Originally posted by FrankWW
Scot, why don't you let Earl and John sort each other out?

They get to some interesting things and I don't really care how they get there.

You are being "tiresome". The extra personal attack is unnecessary.
It wasn't intended to be a personal attack, rather stating a degree of displeasure with a type of forum "response".

As far as getting to some interesting things.. well, yes - but that was a couple pages ago. If you really enjoy things being "sorted out" I'd recommend the Enable "Technical" discussion thread.

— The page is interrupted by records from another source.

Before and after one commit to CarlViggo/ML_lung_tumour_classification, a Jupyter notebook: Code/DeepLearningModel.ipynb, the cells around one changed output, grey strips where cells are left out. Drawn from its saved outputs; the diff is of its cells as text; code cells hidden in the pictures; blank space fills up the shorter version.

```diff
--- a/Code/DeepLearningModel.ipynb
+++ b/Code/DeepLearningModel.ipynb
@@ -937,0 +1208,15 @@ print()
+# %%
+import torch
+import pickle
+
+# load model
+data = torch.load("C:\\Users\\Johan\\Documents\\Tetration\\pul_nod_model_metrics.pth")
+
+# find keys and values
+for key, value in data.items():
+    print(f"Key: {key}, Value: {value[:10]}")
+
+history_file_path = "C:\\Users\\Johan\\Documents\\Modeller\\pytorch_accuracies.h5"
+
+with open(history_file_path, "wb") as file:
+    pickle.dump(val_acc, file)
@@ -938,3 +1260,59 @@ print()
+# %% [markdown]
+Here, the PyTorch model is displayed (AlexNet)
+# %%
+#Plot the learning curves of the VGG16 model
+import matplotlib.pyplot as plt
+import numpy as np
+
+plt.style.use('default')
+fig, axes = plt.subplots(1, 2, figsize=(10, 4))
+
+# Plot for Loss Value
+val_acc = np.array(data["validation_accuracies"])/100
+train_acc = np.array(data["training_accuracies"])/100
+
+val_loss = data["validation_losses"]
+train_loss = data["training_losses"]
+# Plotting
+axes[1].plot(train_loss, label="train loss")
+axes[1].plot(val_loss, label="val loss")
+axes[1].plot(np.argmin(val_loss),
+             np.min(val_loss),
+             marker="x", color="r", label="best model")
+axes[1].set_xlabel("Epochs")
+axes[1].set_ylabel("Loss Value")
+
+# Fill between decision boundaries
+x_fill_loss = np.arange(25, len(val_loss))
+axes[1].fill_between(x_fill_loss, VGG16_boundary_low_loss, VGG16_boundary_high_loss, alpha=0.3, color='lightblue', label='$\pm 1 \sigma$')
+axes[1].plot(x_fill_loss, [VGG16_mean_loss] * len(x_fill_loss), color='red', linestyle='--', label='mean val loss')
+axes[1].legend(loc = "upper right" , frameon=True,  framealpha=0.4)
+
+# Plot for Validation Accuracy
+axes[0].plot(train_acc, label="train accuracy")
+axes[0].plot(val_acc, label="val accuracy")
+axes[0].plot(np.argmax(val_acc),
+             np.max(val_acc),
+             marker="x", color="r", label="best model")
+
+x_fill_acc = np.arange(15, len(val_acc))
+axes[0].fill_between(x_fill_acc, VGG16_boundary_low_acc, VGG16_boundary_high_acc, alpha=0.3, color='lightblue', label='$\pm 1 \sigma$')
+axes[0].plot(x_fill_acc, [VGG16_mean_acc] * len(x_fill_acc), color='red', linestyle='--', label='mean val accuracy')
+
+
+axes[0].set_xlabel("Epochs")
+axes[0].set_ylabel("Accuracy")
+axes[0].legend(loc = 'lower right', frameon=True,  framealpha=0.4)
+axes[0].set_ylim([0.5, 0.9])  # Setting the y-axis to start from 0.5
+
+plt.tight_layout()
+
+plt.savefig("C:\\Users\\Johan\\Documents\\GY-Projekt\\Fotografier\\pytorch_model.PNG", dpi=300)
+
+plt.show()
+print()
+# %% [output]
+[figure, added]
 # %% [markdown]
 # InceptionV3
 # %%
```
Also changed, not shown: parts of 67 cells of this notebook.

If you find me tiresome, by all means make use of the forum's IGNORE LIST.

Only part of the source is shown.